Jupiter, the largest planet in the solar system, is about 480 million miles from the sun, compared with Earth's distance of 93 million miles. The giant planet generally is thought to have been developed some 5 billion years ago, and it is perpetually shrouded by swirling clouds of water and ammonia ice. But because of the heat reservoir of highly compressed hydrogen in the planet's center, this gaseous giant emits nearly 70 percent more heat than it absorbs from the sun. This is what leads these astronomers to suggest that the source of the stormy turbulence on Jupiter seems to be the planet itself.

Gierasch explains that, interestingly, the physical attributes of Jupiter's vast thunderstorms are the same as those on Earth, except Earth's storms develop because of the sun's heat and Jupiter's storms develop from its own internal heat source. Jupiter's core still retains heat from the planet's original formation by collapse and compression. "It is in the process of cooling, and it will likely continue to cool for at least another five billion years," Gierasch says.

An almost-continuous cycle drives the Jovian weather, he explains. The storms develop, drop precipitation, the precipitation evaporates prior to reaching Jupiter's core heat-source and the condensation rises again. Galileo's instruments are not able to detect lightning on the planet's sunlit side. But once the storm crosses into the dark side, astronomers are able to see the lightning and confirm the existence of MCCs.

One part of these Jovian storm systems that dwarfs anything on Earth, says Gierasch, are the lightning bolts. According to research published by his colleagues, Andrew. P Ingersoll of the California Institute of Technology (Caltech), Pasadena, Calif., and Blaine Little of ITRES Research, Calgary, Canada, in the planetary science journal Icarus (December 1999), the lighting bolts are as many as several times the size of the largest terrestrial bolts. With lightning strikes much larger than those found on Earth, "I wouldn't want to fly through that storm," says Gierasch.

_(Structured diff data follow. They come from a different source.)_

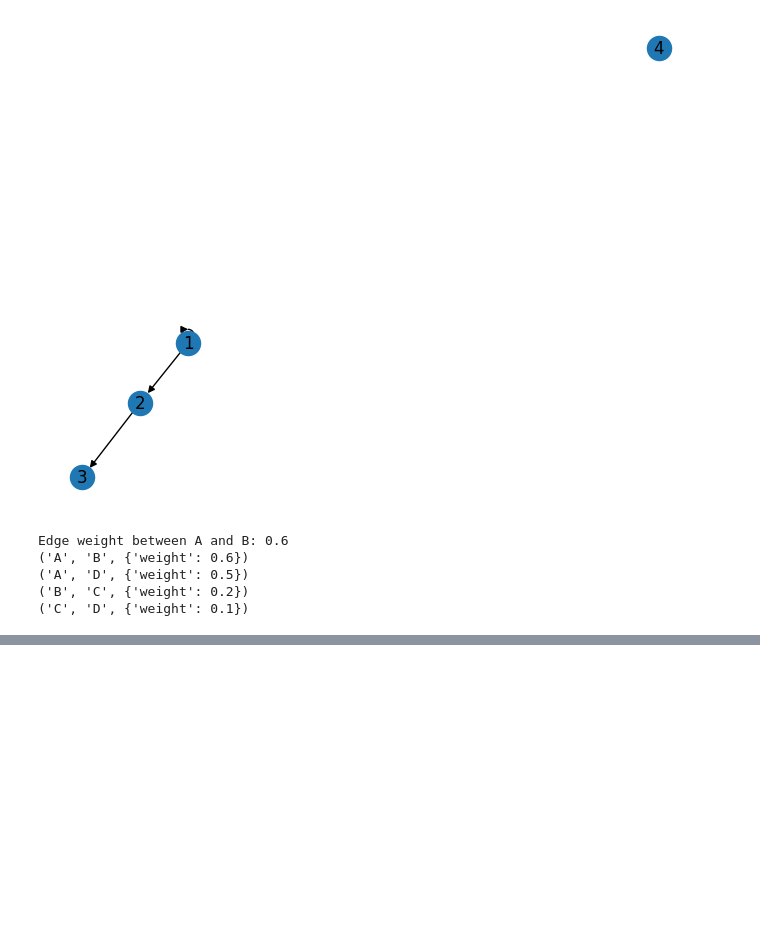
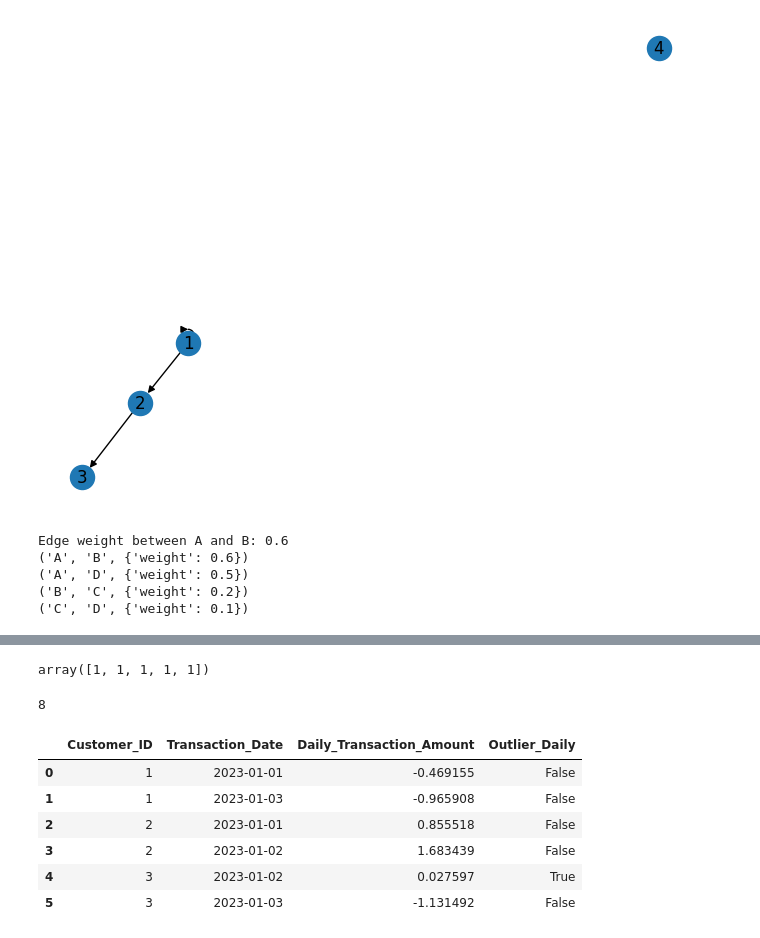
Before and after one commit to shyu61/math, a Jupyter notebook: lightgbm/main.ipynb, the cells around one changed output, grey strips where cells are left out. Cells and saved outputs as stored; diff of their text form; code cells hidden in the pictures; blank space fills up the shorter version.

```diff
--- a/lightgbm/main.ipynb
+++ b/lightgbm/main.ipynb
@@ -51,0 +237,20 @@ Edge weight between A and B: 0.6
+# %%
+lof_weekly.predict(weekly_transactions[['Weekly_Transaction_Amount']])
+# %% [output]
+array([1, 1, 1, 1, 1])
+# %%
+import os
+
+print(os.cpu_count())
+# %% [output]
+8
+# %%
+daily_transactions
+# %% [output]
+|  | Customer_ID | Transaction_Date | Daily_Transaction_Amount | Outlier_Daily |
+| 0 | 1 | 2023-01-01 | -0.469155 | False |
+| 1 | 1 | 2023-01-03 | -0.965908 | False |
+| 2 | 2 | 2023-01-01 | 0.855518 | False |
+| 3 | 2 | 2023-01-02 | 1.683439 | False |
+| 4 | 3 | 2023-01-02 | 0.027597 | True |
+| 5 | 3 | 2023-01-03 | -1.131492 | False |
```
Also changed, not shown: parts of 11 cells of this notebook, 1 other file.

Other authors on the Nature letter, "Observation of moist convection in Jupiter's atmosphere," in addition to Gierasch and Ingersoll, are Shawn P. Ewald of Caltech; Donald Banfield, Paul Helfenstein and Amy Simon-Miller of Cornell; Ashwin Vasavada of the University of California, Los Angeles; and Herbert H. Breneman and David A. Senske of JPL.